┌─ RECORDS FOR PROCESSING
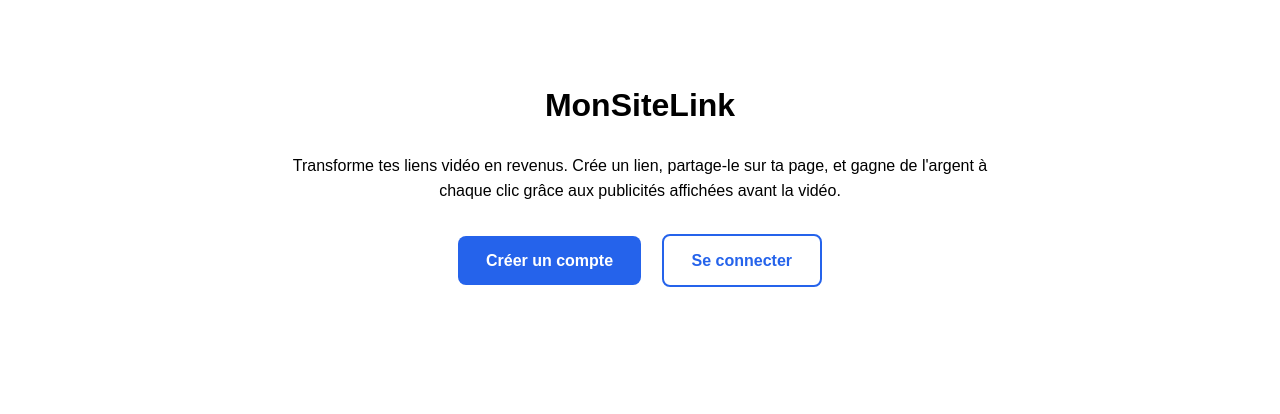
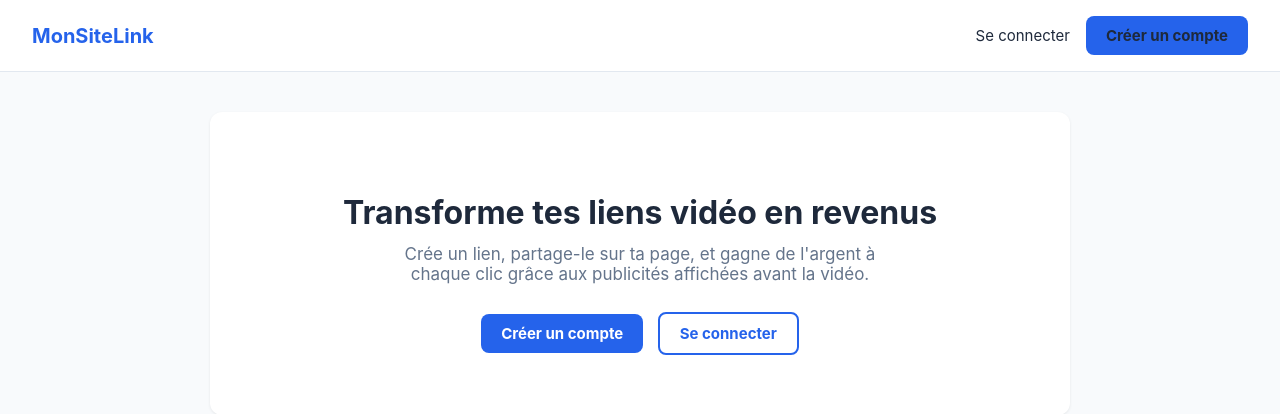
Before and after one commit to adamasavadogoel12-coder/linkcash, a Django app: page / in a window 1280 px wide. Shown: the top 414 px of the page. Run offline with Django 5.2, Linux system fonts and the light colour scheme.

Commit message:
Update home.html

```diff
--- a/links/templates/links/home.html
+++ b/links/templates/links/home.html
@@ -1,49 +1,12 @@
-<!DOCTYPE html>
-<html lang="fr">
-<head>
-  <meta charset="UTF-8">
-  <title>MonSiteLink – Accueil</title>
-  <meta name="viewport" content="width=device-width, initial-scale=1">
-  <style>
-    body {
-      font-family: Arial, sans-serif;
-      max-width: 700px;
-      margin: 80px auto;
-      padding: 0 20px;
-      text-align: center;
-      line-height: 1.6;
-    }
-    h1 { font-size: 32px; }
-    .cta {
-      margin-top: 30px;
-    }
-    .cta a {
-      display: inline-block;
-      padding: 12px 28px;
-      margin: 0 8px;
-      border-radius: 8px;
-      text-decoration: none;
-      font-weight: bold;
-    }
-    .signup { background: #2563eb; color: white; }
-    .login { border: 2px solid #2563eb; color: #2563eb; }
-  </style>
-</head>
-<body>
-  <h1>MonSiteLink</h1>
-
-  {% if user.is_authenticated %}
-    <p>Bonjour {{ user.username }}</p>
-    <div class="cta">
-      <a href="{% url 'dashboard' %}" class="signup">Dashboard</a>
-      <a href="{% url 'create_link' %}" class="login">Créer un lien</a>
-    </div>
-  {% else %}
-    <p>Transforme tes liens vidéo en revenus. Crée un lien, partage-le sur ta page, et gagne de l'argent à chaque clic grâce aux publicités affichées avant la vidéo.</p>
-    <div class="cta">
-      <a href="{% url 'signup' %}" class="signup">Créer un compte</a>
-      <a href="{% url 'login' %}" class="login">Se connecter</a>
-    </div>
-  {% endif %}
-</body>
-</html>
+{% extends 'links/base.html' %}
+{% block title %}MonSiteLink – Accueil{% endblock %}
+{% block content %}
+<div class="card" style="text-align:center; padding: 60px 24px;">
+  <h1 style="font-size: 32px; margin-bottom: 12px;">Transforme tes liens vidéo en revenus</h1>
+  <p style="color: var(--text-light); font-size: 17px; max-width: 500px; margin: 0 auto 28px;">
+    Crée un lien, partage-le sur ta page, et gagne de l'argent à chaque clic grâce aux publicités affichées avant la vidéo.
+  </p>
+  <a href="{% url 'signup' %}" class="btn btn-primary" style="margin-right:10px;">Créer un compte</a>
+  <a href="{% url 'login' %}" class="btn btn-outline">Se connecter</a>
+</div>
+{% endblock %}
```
└─
┌─ RECORDS FOR PROCESSING
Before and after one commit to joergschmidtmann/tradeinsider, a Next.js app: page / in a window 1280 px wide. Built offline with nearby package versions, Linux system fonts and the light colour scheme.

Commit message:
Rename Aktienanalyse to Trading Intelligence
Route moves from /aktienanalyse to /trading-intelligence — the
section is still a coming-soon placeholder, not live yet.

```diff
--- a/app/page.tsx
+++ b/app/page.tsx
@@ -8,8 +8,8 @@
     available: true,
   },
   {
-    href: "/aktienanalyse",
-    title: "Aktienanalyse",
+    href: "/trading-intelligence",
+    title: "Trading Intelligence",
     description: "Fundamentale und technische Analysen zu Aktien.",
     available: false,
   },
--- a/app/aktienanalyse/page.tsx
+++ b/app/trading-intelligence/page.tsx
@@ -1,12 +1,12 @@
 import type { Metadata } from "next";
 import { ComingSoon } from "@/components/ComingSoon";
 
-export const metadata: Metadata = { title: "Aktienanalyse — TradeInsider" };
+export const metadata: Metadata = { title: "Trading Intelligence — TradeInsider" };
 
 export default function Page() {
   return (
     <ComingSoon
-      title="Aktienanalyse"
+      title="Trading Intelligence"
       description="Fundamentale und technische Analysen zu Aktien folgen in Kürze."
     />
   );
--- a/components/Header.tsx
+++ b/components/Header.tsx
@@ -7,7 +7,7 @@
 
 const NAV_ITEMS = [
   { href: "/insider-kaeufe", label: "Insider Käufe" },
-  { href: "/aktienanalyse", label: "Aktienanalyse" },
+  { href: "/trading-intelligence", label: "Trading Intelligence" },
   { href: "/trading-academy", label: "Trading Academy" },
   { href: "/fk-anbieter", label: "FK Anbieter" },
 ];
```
└─
» **GOAL OF THE EXERCISE**: How many lines in the records above contain the word "html"? Answer with the number only.

» **ANSWER TO THIS PROBLEM**: 7